## [DESCRIPTION OF THE TASK]
Which lines in the records below include the word "only"? Report each of them in full.

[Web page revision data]
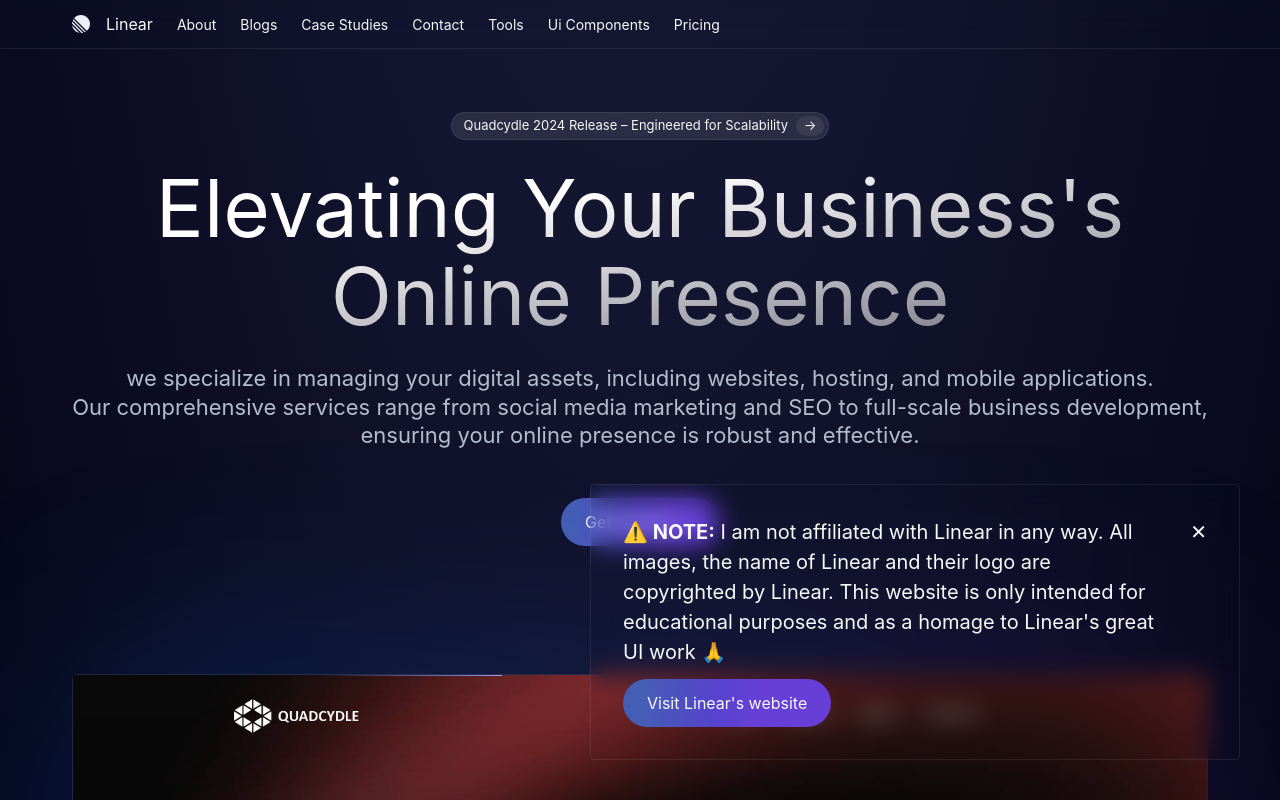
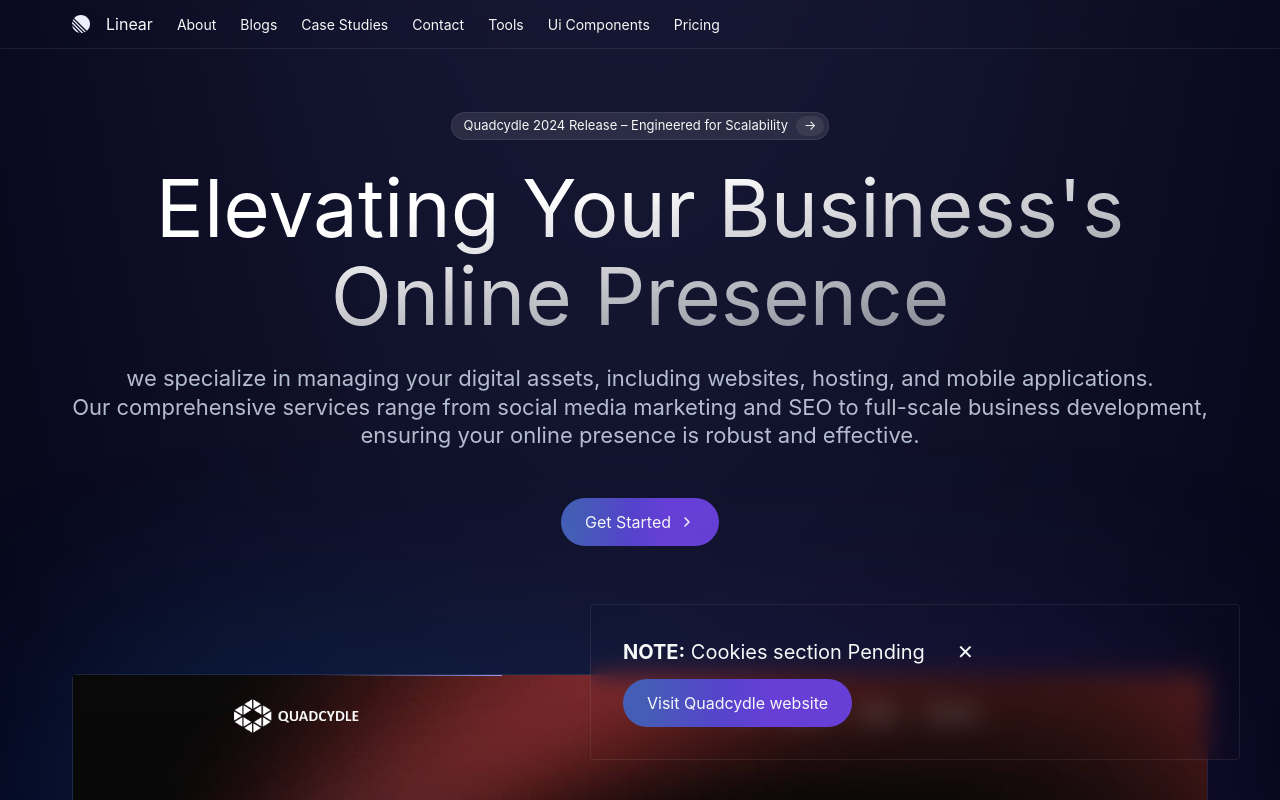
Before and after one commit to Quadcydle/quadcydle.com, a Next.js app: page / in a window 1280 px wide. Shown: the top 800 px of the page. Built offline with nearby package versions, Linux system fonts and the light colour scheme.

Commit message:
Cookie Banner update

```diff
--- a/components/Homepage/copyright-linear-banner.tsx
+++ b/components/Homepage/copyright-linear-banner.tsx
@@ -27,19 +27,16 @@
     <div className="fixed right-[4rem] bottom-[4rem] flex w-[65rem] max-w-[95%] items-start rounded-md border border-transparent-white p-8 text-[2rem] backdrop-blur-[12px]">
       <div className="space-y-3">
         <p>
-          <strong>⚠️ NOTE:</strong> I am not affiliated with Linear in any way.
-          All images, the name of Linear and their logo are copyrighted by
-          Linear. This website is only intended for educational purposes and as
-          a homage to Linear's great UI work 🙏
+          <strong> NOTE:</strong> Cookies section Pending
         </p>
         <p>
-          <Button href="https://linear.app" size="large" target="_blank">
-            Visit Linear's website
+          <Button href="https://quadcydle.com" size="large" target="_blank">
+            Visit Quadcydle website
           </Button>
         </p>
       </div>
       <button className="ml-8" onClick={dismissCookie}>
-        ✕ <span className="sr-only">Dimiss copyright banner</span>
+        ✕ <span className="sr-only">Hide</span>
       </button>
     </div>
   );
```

---

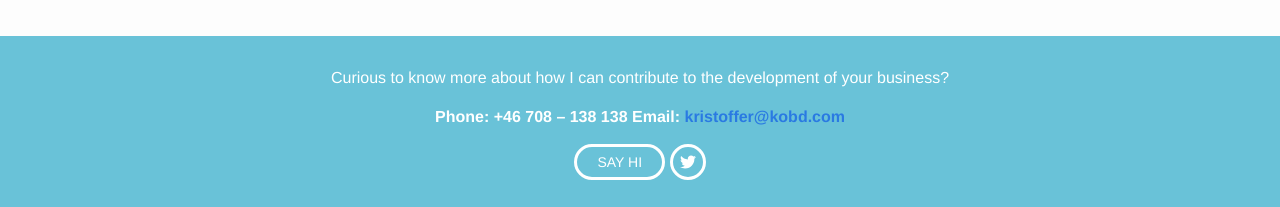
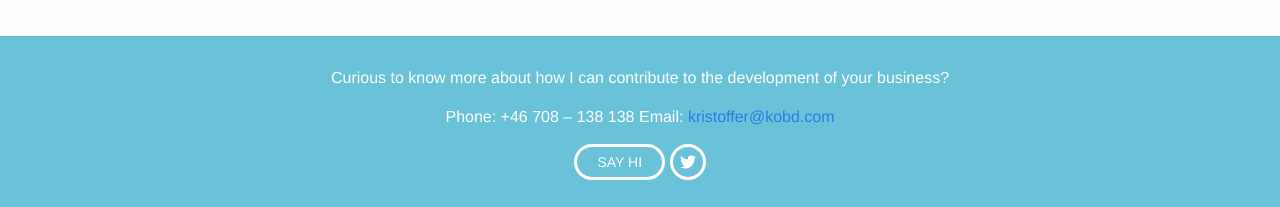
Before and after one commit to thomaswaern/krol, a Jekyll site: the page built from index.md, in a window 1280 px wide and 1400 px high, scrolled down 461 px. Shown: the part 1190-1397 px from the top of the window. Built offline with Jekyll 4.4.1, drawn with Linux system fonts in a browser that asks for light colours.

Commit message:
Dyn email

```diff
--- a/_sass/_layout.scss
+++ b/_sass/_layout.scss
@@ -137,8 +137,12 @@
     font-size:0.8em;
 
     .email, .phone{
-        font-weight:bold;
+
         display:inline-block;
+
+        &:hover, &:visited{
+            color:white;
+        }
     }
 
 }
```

* * *

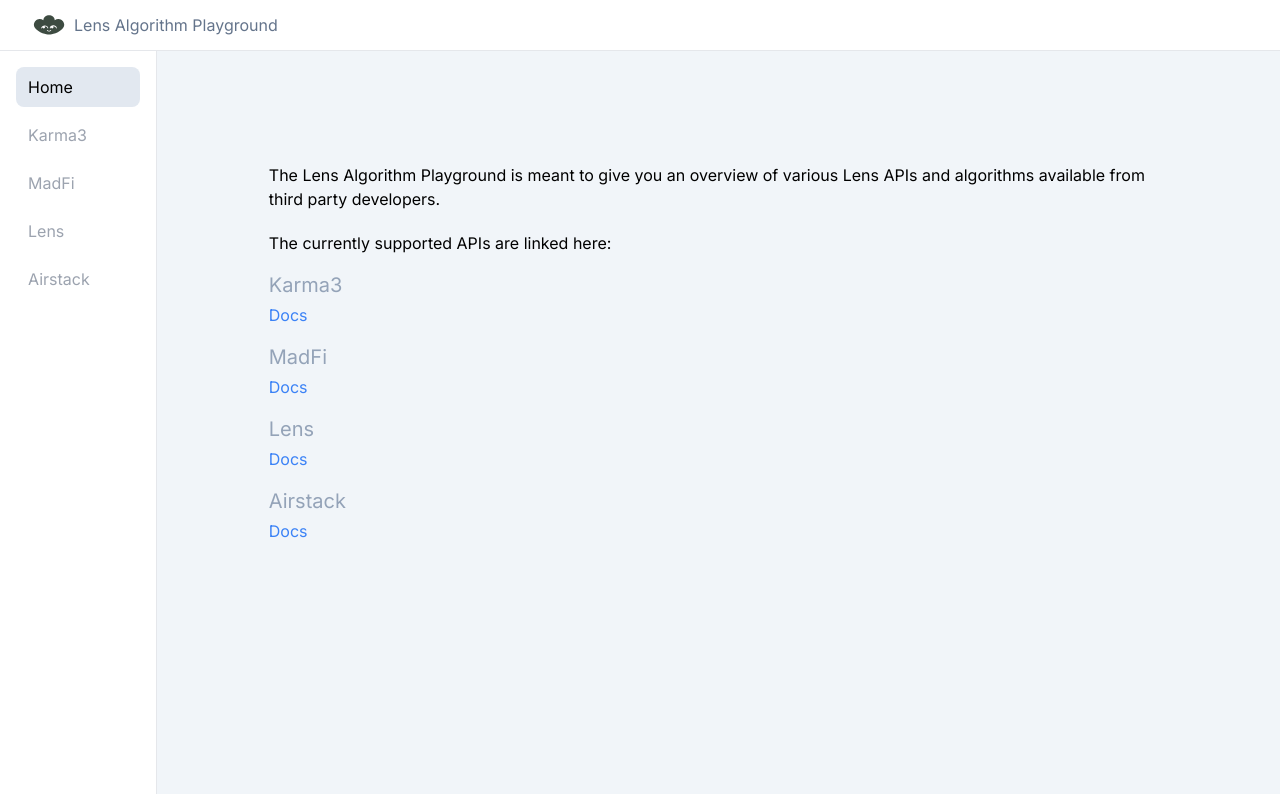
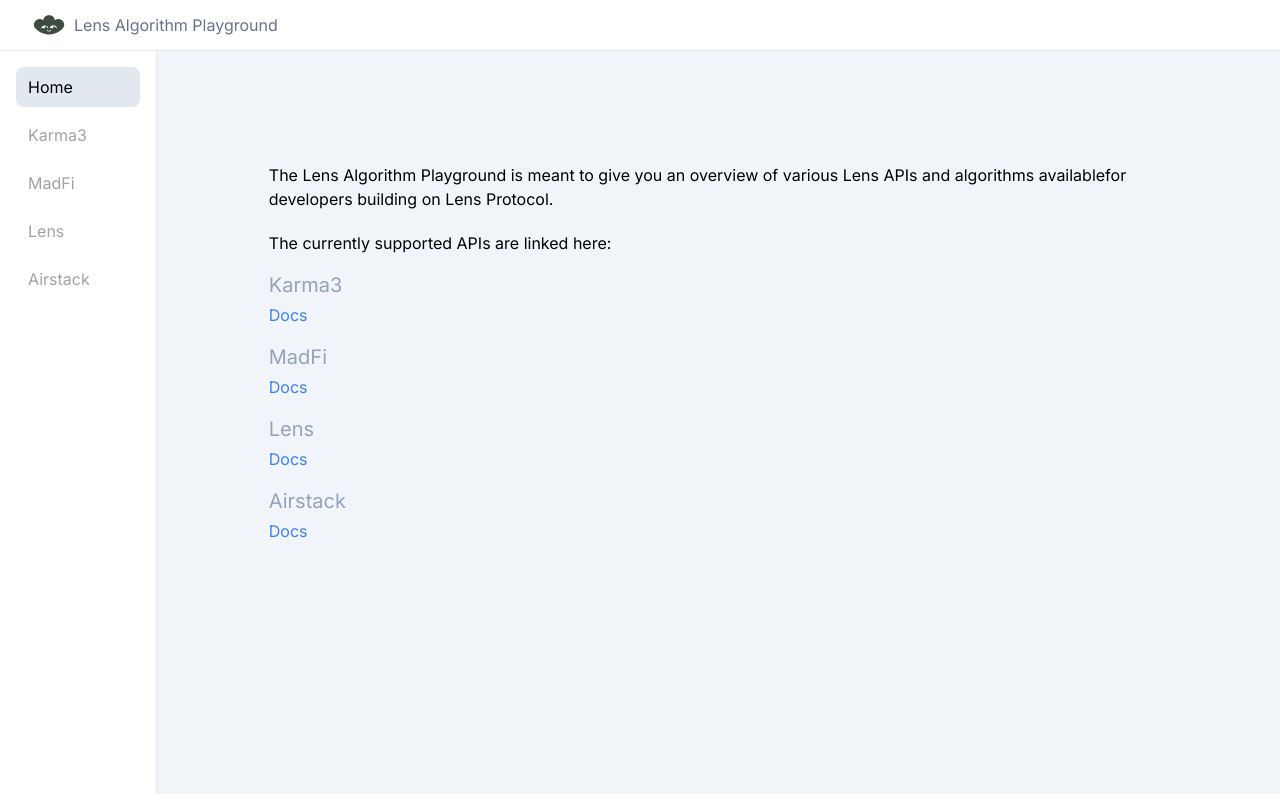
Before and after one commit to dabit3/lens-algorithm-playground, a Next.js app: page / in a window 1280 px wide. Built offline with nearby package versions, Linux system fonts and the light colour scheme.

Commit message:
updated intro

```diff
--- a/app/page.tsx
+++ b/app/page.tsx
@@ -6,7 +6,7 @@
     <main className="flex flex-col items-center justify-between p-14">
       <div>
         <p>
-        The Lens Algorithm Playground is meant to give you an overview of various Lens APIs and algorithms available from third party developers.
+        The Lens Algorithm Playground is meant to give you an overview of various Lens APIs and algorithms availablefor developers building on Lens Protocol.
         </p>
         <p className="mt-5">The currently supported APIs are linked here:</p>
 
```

## [ANSWER]
-          Linear. This website is only intended for educational purposes and as
-        ✕ <span className="sr-only">Dimiss copyright banner</span>
+        ✕ <span className="sr-only">Hide</span>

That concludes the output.